These examples from different companies have several elements in common.

  • First, they should have been addressed right away. Employees like this are not salvageable. Some low percentages may be salvageable, but it takes highly skilled people to turn them around. Without a specific and focused investment, it is highly unlikely that a turnaround will happen.

  • They are surrounded by enablers. While folks might not be setting out to enable these behaviors, the fact of the matter is… they are.

  • Everyone is watching. These people are hard to hide in an organization, and since they think they are justified in their actions, they do quite the opposite of hiding. What messages does this send to the rest of the workforce? People like this are a big reason why others leave. Unfortunately, this collateral damage is often missed.

  • The examples focused on what was obvious and known. You can be sure there a tremendous amount is going on behind the scenes that are not known…by a factor of 10.

  • The fear of retribution is significant for many. Will they sue? Will they create a major scene for the company? Will they retaliate in some way? In the first example, some feared that the woman was so unstable that she might be a physical threat to some. Let’s think about this. If you have that level of fear about someone in your organization, do you really think the right thing to do is to leave them in your organization? It seems like insanity to me. The risk of what “might” happen is no reason to suffer the organizational consequences of what is happening. And most of those risks can be eliminated or mitigated.

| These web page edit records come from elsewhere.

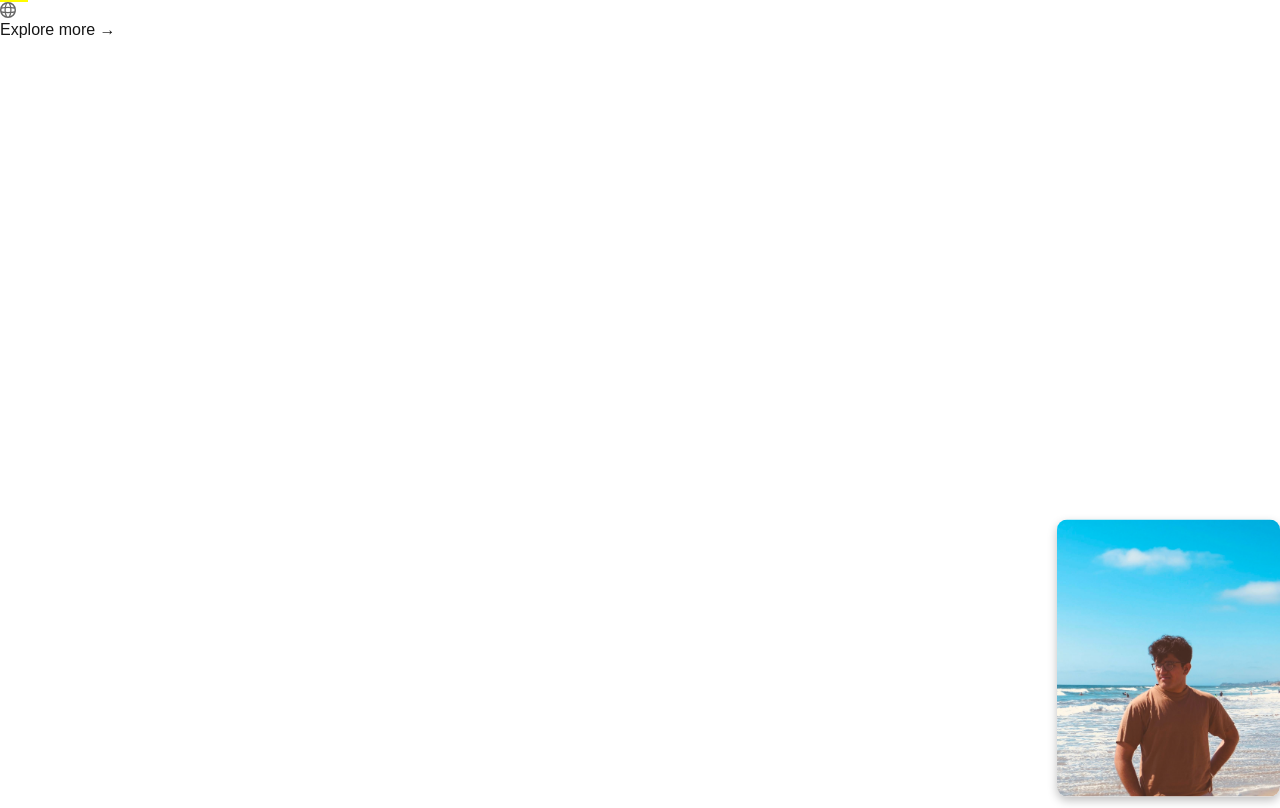
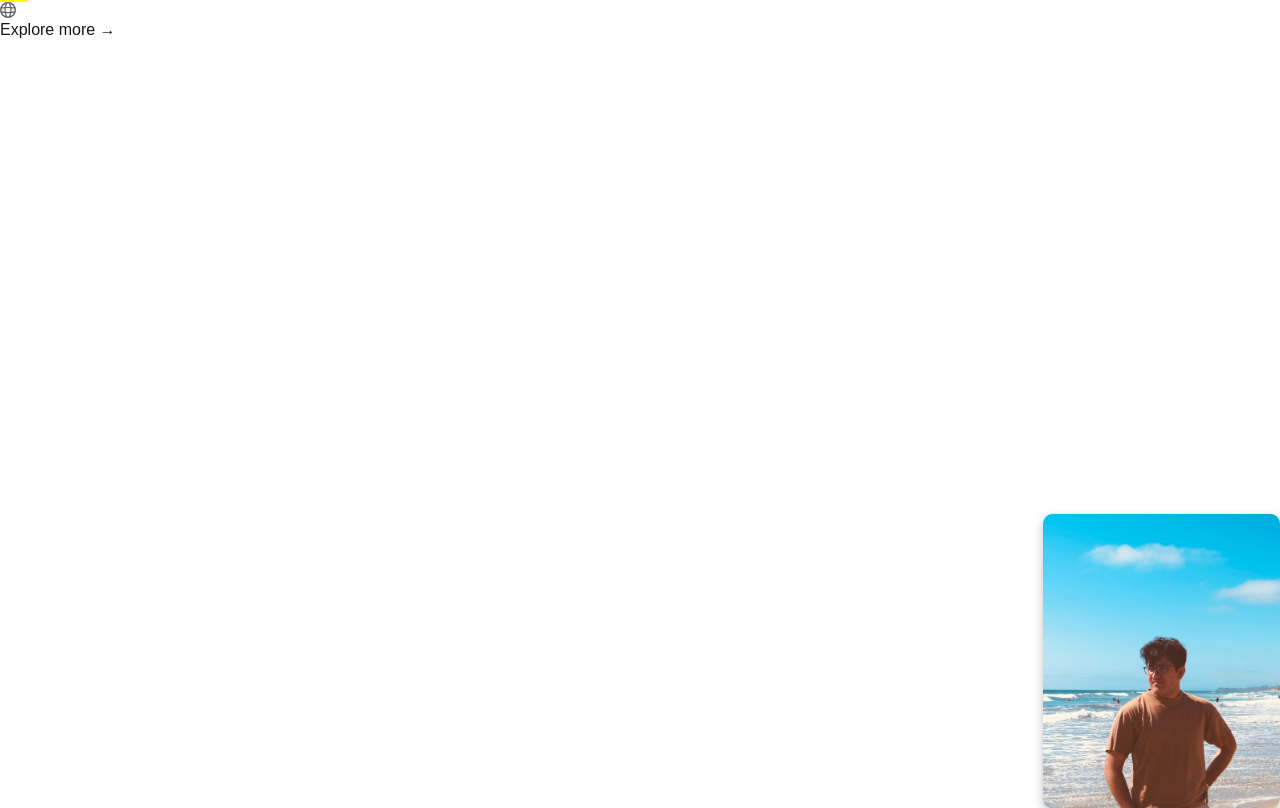
Before and after one commit to aidenkt/social-links, a Next.js app: page / in a window 1280 px wide. Shown: the part 242-1050 px from the top of the page. Built offline with nearby package versions, Linux system fonts and the light colour scheme.

Commit message:
Small background updates

```diff
--- a/src/components/Background.tsx
+++ b/src/components/Background.tsx
@@ -47,12 +47,12 @@ export default function FloatingImages() {
 	const id = generateUniqueId()
 
 	// Randomize image width and height, ensuring it fits within the screen dimensions
-	const width = Math.random() * 200 + 100  // Random width between 100px and 300px
-	const aspectRatio = 1.5 + Math.random() * 2 // Random aspect ratio between 1.5 and 3
+	const width = Math.random() * 200 + 150  // Random width between 100px and 300px
+	const aspectRatio = 1 + Math.random() * 2 // Random aspect ratio between 1.5 and 3
 	const height = width / aspectRatio      // Height based on aspect ratio
 
 	// Randomize the starting position of the image, ensuring it fits on the screen
-	const x = Math.random() * (windowWidth - 3) // Random horizontal position
+	const x = Math.random() * (windowWidth - 20) // Random horizontal position
 	let y = windowHeight + height                // Start below the screen vertically
 	if (y < 200) {
 		y = 1200
```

So how to handle these situations? Here are some tips:

  1. Trust your gut. You are right if you observe or hear about some behavior that seems significantly off. Then, aggressively seek to understand it.

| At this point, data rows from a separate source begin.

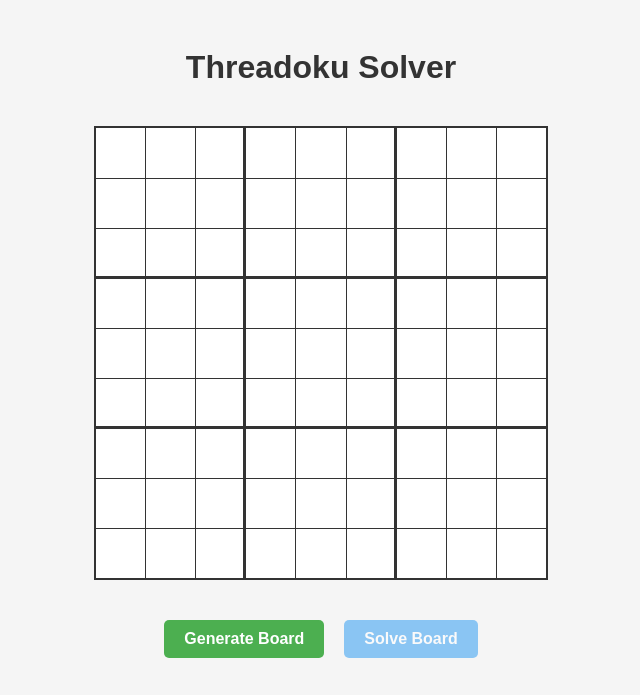
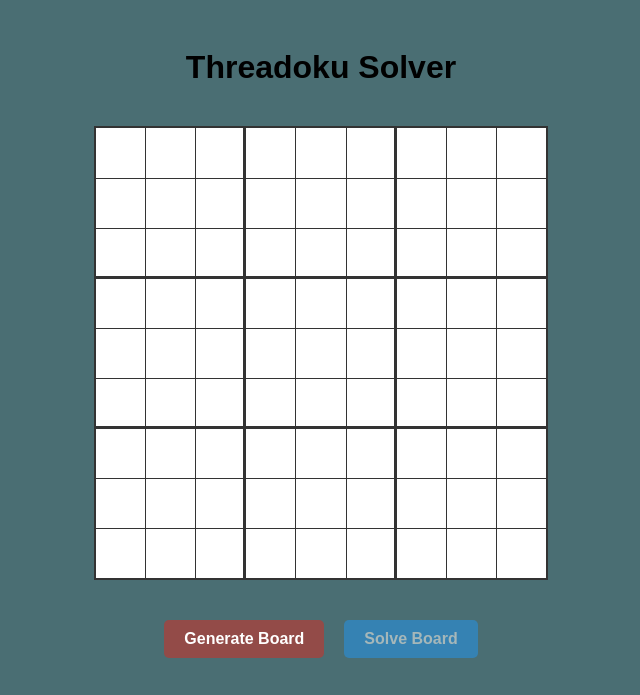
Before and after one commit to SuryaM-720s/Threadoku, a plain HTML site: page index.html in a window 1280 px wide. Shown: the whole page, without its empty margins (319-959 px from the left). Drawn offline with Linux system fonts and the light colour scheme.

Commit message:
Updated index.html with UI changes

```diff
--- a/index.html
+++ b/index.html
@@ -11,10 +11,10 @@
             flex-direction: column;
             align-items: center;
             padding: 20px;
-            background-color: #f5f5f5;
+            background-color: #42686df4;
         }
         h1 {
-            color: #333;
+            color: #000000;
             margin-bottom: 20px;
         }
         .container {
@@ -77,7 +77,7 @@
             transition: background-color 0.3s ease;
         }
         #generate-btn {
-            background-color: #4CAF50;
+            background-color: #934b48;
             color: white;
         }
         #generate-btn:hover {
@@ -94,7 +94,7 @@
             cursor: pointer;
         }
         #solve-btn.active:hover {
-            background-color: #0b7dda;
+            background-color: #45a049;
         }
         .status {
             margin-top: 20px;
```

  2. Get strong on how to have tough conversations. It is a skill, like golf, that can be improved with practice.

  3. Get your Legal and HR partners involved early. We are often late having initial conversations or informally socializing ideas or concerns with these helpful partners.

  4. Document everything. Make it easy – create a Word document, and any examples or exchanges should be dropped into this document. Or send an email to yourself with notes of the encounter or incident. Be specific with the date, the people involved, and what was said or what behavior was demonstrated. Many times, action is not taken on such folks because of a lack of documentation.

  5. Go towards adversity and address it. Most people are largely conflicted avoidant. The problem is these issues generally don’t get better with time. They get worse. Develop a mindset of going towards adversity and addressing it so you can get on the other side of it.

  6. Create a transition plan. Sketch out the person’s responsibilities and put yourself in the space of…if this person quit tomorrow, what would I do? Make that assumption that it is going to happen and begin to prepare for it but what that does is enables you to be in the driver’s seat on making the decision about whether the person stays or goes.

  7. Have redundancy in your organization, so you are not held hostage by talent. If you have a small team, cross-train. Plan to develop redundancy over time. Even three months of exposing employees, in small increments, to other areas will create a safety net if you don’t have the luxury of having additional people on the team who are doing similar work.

  8. Stop trying to think you can change people. We can’t. We can provide coaching to help increase competence in some areas, but when it comes to personality, the reality is it is very difficult. I believe that you can show up completely differently tomorrow if you put your mind to something but the key to that is it has to be decided by you, not others, for it to work because it takes significant commitment for us to change.